Filthy Young Impalers. Of course, I could come up with an anecdote or something similar, but this doesn’t feel fitting for this band. Blessed with something that is missing from a lot of modern tech death, Filthy Young Impalers shine with energy, authenticity and songwriting for the sake of self-realization rather than being another technically proficient band of robots.
Their album Pattern Blue came out on the thirteenth of January. The first song off the record, “Paradox Lost”, already shows ideas and concepts that might evolve with time and future releases. Starting off with arpeggiated chords and seamlessly flowing into a staccato riffing, the listener gets a no nonsense feeling. There are no big, shining stereotypes thrown around; everything’s exactly as it’s supposed to be. The first solo in the track hits us at halfway point and makes for quite the ear catcher, but the band is also concerned with pacing, keeping the lead short so that it doesn’t overstay its welcome. Small elements of electronica also flit abou the track. If they continue down this unique path, Filthy Young Impalers could grow to be quite the innovators. To finish the track off properly, we are introduced to a reverb loaded solo that lends a more open feel to the track and ends on a high note (no pun intended).
The band plays with typical death metal aesthetics and scales but add layers upon layers to their songwriting. Fast riffs with recurring themes speak more of a pragmatic approach, compared to other bands of the genre. If the band sticks with a melody, it’s sure to be catchy. This point is also well illustrated in “Katsuragi Syndrome”, the second track off of Pattern Blue. The intro melody gets reused throughout the song while not giving off any feeling of regression. Thanks to the progression of the vocals and the impervious rhythm guitar work on the album, those recurring melodies can breathe and use their magic to bind the listener to these tracks.
I definitely have to put an emphasis on rhythm here,as Pattern Blue is a consistently groovy tech death record.
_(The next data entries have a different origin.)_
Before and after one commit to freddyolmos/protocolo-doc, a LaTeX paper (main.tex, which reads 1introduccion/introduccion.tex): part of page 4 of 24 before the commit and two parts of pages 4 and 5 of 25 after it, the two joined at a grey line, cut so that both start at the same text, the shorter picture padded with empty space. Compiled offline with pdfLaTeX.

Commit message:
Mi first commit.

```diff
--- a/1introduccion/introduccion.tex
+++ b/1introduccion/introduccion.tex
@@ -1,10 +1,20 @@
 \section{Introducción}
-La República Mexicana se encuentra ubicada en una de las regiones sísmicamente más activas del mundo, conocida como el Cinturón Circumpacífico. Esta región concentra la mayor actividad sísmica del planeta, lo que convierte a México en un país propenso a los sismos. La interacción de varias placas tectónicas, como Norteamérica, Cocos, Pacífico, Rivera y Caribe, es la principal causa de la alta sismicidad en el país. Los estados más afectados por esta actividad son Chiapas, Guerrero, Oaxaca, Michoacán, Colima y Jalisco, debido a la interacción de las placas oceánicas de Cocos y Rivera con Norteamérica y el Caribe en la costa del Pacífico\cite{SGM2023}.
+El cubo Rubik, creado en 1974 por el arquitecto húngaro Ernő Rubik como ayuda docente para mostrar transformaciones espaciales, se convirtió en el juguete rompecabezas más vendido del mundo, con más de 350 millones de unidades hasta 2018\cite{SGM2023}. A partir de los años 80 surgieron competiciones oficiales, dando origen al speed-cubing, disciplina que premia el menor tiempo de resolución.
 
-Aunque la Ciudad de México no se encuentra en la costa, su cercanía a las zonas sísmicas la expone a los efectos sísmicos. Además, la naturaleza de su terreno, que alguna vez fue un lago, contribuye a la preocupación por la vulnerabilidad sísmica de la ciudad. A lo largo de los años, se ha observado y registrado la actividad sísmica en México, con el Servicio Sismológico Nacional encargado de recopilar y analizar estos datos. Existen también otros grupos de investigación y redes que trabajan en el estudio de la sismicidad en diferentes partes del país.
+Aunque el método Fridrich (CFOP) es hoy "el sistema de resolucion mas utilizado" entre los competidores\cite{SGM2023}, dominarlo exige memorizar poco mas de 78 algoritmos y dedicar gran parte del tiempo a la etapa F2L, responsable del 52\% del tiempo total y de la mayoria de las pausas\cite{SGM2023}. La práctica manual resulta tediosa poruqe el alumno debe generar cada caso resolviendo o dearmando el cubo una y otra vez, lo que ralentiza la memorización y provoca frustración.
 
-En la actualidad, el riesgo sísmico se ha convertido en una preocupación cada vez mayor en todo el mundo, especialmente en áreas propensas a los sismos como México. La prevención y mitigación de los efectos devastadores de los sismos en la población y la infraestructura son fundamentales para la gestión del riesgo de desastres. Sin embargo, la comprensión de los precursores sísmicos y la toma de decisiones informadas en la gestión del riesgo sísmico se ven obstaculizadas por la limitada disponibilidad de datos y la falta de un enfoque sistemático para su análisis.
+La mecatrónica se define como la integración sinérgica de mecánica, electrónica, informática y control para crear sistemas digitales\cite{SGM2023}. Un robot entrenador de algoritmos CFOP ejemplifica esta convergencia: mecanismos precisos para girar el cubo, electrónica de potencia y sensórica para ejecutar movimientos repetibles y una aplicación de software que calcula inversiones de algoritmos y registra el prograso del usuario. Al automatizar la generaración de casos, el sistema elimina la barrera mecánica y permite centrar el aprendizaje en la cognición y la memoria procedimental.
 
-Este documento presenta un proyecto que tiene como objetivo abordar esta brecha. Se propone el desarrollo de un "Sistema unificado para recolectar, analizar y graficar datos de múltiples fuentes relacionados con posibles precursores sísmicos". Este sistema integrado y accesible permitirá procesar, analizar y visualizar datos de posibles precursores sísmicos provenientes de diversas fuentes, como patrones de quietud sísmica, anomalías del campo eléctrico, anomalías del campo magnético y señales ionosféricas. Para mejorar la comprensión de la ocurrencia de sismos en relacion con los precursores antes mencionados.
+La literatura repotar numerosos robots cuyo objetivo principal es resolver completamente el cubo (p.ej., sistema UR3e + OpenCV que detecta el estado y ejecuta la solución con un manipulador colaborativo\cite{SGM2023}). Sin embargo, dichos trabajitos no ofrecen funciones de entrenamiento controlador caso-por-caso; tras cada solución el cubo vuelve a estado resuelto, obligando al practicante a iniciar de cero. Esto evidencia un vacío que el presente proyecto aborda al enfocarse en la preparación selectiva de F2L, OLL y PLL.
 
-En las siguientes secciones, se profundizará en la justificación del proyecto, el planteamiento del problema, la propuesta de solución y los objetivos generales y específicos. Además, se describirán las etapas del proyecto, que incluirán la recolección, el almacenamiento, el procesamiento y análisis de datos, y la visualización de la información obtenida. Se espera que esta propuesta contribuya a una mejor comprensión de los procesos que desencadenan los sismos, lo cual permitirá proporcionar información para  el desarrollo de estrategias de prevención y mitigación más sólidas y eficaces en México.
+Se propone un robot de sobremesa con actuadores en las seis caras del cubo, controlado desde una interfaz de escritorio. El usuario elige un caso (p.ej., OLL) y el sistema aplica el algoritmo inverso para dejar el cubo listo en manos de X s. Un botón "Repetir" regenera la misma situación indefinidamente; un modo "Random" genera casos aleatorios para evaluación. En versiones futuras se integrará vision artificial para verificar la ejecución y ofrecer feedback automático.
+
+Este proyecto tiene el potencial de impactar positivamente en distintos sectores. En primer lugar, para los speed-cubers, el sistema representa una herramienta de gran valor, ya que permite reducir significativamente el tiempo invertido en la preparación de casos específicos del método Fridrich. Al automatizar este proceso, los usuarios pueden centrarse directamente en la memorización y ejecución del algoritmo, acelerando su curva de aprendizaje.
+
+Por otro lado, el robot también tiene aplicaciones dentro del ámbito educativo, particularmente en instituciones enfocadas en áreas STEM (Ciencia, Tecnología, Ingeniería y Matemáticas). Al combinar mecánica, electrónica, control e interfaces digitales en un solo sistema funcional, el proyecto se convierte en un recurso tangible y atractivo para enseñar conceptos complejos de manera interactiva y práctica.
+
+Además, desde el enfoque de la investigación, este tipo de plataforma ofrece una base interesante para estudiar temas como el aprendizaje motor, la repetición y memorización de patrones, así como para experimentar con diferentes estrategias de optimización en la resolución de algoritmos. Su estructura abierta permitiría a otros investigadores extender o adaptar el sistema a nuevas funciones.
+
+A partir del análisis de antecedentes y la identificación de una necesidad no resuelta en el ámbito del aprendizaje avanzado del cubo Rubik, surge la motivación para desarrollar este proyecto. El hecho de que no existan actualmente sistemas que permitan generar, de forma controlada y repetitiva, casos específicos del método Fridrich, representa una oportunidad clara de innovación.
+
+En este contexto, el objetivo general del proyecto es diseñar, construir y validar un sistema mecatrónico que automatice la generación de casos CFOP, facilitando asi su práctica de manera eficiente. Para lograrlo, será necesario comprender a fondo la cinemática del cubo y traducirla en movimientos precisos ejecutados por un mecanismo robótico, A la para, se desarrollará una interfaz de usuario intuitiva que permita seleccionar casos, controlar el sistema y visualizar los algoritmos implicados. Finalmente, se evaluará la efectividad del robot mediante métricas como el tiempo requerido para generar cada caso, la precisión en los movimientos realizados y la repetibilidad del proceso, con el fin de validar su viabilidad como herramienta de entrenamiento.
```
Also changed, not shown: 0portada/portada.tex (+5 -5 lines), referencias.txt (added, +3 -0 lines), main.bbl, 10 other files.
The riffs have this jumpy feel and steady, bouncy drums deliver a natural, swinging feel that is rare in the genre.
Filthy Young Impalers have crafted an enormous, energetic experience that will satisfy the listener and neither lets him stay hungry on some elements or oversaturated after being done. Playing with death metal tropes in a way that doesn’t encourage stereotyping and immediate comparisons to other, bigger bands in the genre is definitely a success. Though, I wish for them to flash out the experimental parts a bit more in the future and ditch some of the repetition, I still enjoy the authenticity and the obvious feeling of a band that can grow. The production is fine though a bit lackluster in terms of vocals. I hopefully will hear from the band in the future and am excited for any new material.
Score: 8.5 / 10
Notable Tracks: “Paradox Lost”; “Katsuragi Syndrome”